**Problem to solve**
Only a number is wanted here, namely how many lines of the data contain the string "written".

**Supplied records**

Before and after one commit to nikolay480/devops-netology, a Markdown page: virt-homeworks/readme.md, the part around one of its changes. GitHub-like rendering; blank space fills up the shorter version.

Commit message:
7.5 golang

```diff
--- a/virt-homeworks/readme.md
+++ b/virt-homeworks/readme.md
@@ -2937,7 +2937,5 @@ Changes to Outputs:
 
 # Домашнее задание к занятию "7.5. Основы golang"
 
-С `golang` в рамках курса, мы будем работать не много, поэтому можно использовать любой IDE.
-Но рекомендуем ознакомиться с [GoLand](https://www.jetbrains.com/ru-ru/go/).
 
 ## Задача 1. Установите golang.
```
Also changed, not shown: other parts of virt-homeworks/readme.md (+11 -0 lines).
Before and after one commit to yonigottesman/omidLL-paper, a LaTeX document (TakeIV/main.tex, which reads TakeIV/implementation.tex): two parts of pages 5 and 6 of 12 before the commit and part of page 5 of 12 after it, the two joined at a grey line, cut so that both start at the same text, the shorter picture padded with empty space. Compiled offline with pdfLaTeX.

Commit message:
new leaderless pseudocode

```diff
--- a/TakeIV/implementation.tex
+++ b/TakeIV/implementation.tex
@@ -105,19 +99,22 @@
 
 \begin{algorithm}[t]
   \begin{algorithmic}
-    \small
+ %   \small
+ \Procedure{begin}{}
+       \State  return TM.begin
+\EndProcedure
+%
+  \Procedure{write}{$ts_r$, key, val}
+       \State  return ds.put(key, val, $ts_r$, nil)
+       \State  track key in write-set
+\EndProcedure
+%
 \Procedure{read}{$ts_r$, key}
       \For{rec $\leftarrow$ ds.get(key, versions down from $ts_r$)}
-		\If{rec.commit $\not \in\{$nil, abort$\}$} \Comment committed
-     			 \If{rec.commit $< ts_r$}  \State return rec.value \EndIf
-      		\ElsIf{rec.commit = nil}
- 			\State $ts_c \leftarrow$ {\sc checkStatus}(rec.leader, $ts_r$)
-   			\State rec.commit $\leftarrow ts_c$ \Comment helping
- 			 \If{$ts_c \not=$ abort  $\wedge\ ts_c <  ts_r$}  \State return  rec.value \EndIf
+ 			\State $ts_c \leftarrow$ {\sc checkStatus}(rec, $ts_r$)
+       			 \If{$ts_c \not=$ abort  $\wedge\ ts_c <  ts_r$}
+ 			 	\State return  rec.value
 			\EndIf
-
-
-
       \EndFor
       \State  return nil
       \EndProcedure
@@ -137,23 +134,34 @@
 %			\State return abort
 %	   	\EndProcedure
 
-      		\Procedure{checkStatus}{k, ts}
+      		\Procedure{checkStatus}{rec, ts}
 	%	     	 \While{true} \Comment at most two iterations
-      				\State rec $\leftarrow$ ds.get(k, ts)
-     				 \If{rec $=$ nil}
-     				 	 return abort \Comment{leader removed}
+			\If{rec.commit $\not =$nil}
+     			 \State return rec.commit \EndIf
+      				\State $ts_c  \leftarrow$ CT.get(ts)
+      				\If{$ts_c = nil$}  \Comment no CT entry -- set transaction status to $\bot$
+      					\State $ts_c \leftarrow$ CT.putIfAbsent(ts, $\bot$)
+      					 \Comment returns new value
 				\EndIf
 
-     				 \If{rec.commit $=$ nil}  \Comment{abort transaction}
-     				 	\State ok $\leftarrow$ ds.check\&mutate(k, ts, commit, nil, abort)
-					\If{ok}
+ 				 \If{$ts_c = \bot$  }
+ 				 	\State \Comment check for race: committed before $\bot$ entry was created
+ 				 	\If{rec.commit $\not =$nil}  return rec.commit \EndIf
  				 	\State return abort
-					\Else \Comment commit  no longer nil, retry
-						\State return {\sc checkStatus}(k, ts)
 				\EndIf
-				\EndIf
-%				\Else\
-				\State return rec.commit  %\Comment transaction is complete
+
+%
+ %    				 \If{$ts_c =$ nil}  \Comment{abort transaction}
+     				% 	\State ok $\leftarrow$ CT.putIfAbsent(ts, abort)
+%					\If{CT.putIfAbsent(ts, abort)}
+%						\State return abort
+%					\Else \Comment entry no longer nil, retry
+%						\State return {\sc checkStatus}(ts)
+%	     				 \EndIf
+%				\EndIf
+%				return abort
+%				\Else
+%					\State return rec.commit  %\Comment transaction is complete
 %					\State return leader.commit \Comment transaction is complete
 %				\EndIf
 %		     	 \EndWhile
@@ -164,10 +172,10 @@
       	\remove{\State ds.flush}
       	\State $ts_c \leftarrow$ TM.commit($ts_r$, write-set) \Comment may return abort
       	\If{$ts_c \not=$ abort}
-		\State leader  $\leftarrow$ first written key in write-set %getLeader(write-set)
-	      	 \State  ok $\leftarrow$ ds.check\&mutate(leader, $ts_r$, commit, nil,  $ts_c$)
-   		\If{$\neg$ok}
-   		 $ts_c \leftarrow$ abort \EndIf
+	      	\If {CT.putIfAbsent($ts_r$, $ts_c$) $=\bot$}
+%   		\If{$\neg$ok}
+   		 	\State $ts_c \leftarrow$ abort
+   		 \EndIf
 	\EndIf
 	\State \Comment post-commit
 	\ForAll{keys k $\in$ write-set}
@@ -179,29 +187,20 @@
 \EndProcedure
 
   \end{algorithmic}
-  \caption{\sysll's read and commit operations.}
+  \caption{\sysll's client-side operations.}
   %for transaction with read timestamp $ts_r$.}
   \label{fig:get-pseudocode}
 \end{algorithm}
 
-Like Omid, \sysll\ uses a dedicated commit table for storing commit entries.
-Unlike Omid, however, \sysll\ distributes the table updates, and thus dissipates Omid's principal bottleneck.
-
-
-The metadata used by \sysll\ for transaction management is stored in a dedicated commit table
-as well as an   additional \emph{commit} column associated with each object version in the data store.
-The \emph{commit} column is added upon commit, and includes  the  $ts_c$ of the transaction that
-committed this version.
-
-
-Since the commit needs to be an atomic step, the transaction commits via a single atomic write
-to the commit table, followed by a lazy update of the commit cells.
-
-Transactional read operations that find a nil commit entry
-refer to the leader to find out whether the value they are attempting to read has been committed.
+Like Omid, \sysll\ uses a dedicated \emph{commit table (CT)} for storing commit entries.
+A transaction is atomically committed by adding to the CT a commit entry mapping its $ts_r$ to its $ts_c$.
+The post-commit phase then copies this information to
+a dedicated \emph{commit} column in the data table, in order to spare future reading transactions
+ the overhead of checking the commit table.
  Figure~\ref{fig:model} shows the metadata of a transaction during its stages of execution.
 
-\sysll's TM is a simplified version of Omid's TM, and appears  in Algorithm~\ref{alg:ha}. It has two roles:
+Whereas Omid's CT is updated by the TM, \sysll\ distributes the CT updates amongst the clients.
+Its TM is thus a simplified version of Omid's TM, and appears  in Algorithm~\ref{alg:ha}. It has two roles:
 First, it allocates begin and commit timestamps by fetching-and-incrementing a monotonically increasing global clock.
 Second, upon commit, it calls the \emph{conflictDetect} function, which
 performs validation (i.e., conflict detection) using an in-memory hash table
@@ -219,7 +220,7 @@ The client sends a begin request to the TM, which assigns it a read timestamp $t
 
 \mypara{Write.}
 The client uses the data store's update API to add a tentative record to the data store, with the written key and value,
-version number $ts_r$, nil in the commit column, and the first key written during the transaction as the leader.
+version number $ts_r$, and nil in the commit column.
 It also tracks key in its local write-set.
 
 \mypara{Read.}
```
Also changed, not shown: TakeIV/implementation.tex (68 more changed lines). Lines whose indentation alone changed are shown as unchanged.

**Solution for this task**
3